__What is needed__
When you retype the data, keep every line exactly as it appears.

__Records contained in a dataset__
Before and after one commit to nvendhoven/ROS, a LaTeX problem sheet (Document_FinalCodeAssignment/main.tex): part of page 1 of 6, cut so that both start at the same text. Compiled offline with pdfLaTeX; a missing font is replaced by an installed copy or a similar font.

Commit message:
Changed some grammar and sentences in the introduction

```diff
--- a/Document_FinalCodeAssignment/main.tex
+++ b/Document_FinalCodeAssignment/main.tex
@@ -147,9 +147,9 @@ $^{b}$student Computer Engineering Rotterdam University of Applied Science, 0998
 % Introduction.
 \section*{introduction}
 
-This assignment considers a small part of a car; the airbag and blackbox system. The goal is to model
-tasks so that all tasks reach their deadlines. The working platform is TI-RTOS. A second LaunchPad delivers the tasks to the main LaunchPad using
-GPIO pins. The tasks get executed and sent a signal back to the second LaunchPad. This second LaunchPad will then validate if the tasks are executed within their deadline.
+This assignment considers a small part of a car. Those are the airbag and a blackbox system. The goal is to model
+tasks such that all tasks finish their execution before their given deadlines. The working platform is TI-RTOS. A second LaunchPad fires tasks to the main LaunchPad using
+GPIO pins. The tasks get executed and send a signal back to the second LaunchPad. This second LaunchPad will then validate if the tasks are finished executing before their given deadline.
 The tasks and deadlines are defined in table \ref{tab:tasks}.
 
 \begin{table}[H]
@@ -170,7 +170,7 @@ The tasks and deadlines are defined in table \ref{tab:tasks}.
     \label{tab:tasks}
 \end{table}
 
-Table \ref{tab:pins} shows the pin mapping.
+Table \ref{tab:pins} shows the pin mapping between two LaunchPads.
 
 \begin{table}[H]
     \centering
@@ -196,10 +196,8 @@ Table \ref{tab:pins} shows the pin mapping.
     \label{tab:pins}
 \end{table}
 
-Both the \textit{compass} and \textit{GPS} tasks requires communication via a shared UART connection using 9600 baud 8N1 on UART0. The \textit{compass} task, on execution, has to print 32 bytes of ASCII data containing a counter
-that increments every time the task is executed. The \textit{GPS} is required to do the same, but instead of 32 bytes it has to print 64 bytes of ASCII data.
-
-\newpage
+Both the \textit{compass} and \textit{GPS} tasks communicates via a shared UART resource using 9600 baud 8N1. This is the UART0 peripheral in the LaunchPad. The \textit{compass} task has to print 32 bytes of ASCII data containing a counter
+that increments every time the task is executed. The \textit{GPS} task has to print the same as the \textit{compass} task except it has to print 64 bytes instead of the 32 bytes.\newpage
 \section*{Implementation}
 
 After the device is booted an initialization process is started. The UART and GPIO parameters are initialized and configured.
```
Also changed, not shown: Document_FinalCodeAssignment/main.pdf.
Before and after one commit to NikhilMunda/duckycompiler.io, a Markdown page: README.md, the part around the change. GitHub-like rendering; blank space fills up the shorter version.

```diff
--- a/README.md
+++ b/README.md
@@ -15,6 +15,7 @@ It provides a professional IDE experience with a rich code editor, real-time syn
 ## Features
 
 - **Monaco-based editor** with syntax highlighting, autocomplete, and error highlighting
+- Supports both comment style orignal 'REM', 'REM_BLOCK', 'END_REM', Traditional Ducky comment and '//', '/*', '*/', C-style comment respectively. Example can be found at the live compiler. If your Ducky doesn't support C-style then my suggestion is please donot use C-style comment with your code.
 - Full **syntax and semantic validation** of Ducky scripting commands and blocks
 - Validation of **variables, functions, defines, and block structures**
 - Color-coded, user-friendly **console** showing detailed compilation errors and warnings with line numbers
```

__Task response__
Before and after one commit to nvendhoven/ROS, a LaTeX problem sheet (Document_FinalCodeAssignment/main.tex): part of page 1 of 6, cut so that both start at the same text. Compiled offline with pdfLaTeX; a missing font is replaced by an installed copy or a similar font.

Commit message:
Changed some grammar and sentences in the introduction

```diff
--- a/Document_FinalCodeAssignment/main.tex
+++ b/Document_FinalCodeAssignment/main.tex
@@ -147,9 +147,9 @@ $^{b}$student Computer Engineering Rotterdam University of Applied Science, 0998
 % Introduction.
 \section*{introduction}
 
-This assignment considers a small part of a car; the airbag and blackbox system. The goal is to model
-tasks so that all tasks reach their deadlines. The working platform is TI-RTOS. A second LaunchPad delivers the tasks to the main LaunchPad using
-GPIO pins. The tasks get executed and sent a signal back to the second LaunchPad. This second LaunchPad will then validate if the tasks are executed within their deadline.
+This assignment considers a small part of a car. Those are the airbag and a blackbox system. The goal is to model
+tasks such that all tasks finish their execution before their given deadlines. The working platform is TI-RTOS. A second LaunchPad fires tasks to the main LaunchPad using
+GPIO pins. The tasks get executed and send a signal back to the second LaunchPad. This second LaunchPad will then validate if the tasks are finished executing before their given deadline.
 The tasks and deadlines are defined in table \ref{tab:tasks}.
 
 \begin{table}[H]
@@ -170,7 +170,7 @@ The tasks and deadlines are defined in table \ref{tab:tasks}.
     \label{tab:tasks}
 \end{table}
 
-Table \ref{tab:pins} shows the pin mapping.
+Table \ref{tab:pins} shows the pin mapping between two LaunchPads.
 
 \begin{table}[H]
     \centering
@@ -196,10 +196,8 @@ Table \ref{tab:pins} shows the pin mapping.
     \label{tab:pins}
 \end{table}
 
-Both the \textit{compass} and \textit{GPS} tasks requires communication via a shared UART connection using 9600 baud 8N1 on UART0. The \textit{compass} task, on execution, has to print 32 bytes of ASCII data containing a counter
-that increments every time the task is executed. The \textit{GPS} is required to do the same, but instead of 32 bytes it has to print 64 bytes of ASCII data.
-
-\newpage
+Both the \textit{compass} and \textit{GPS} tasks communicates via a shared UART resource using 9600 baud 8N1. This is the UART0 peripheral in the LaunchPad. The \textit{compass} task has to print 32 bytes of ASCII data containing a counter
+that increments every time the task is executed. The \textit{GPS} task has to print the same as the \textit{compass} task except it has to print 64 bytes instead of the 32 bytes.\newpage
 \section*{Implementation}
 
 After the device is booted an initialization process is started. The UART and GPIO parameters are initialized and configured.
```
Also changed, not shown: Document_FinalCodeAssignment/main.pdf.
Before and after one commit to NikhilMunda/duckycompiler.io, a Markdown page: README.md, the part around the change. GitHub-like rendering; blank space fills up the shorter version.

```diff
--- a/README.md
+++ b/README.md
@@ -15,6 +15,7 @@ It provides a professional IDE experience with a rich code editor, real-time syn
 ## Features
 
 - **Monaco-based editor** with syntax highlighting, autocomplete, and error highlighting
+- Supports both comment style orignal 'REM', 'REM_BLOCK', 'END_REM', Traditional Ducky comment and '//', '/*', '*/', C-style comment respectively. Example can be found at the live compiler. If your Ducky doesn't support C-style then my suggestion is please donot use C-style comment with your code.
 - Full **syntax and semantic validation** of Ducky scripting commands and blocks
 - Validation of **variables, functions, defines, and block structures**
 - Color-coded, user-friendly **console** showing detailed compilation errors and warnings with line numbers
```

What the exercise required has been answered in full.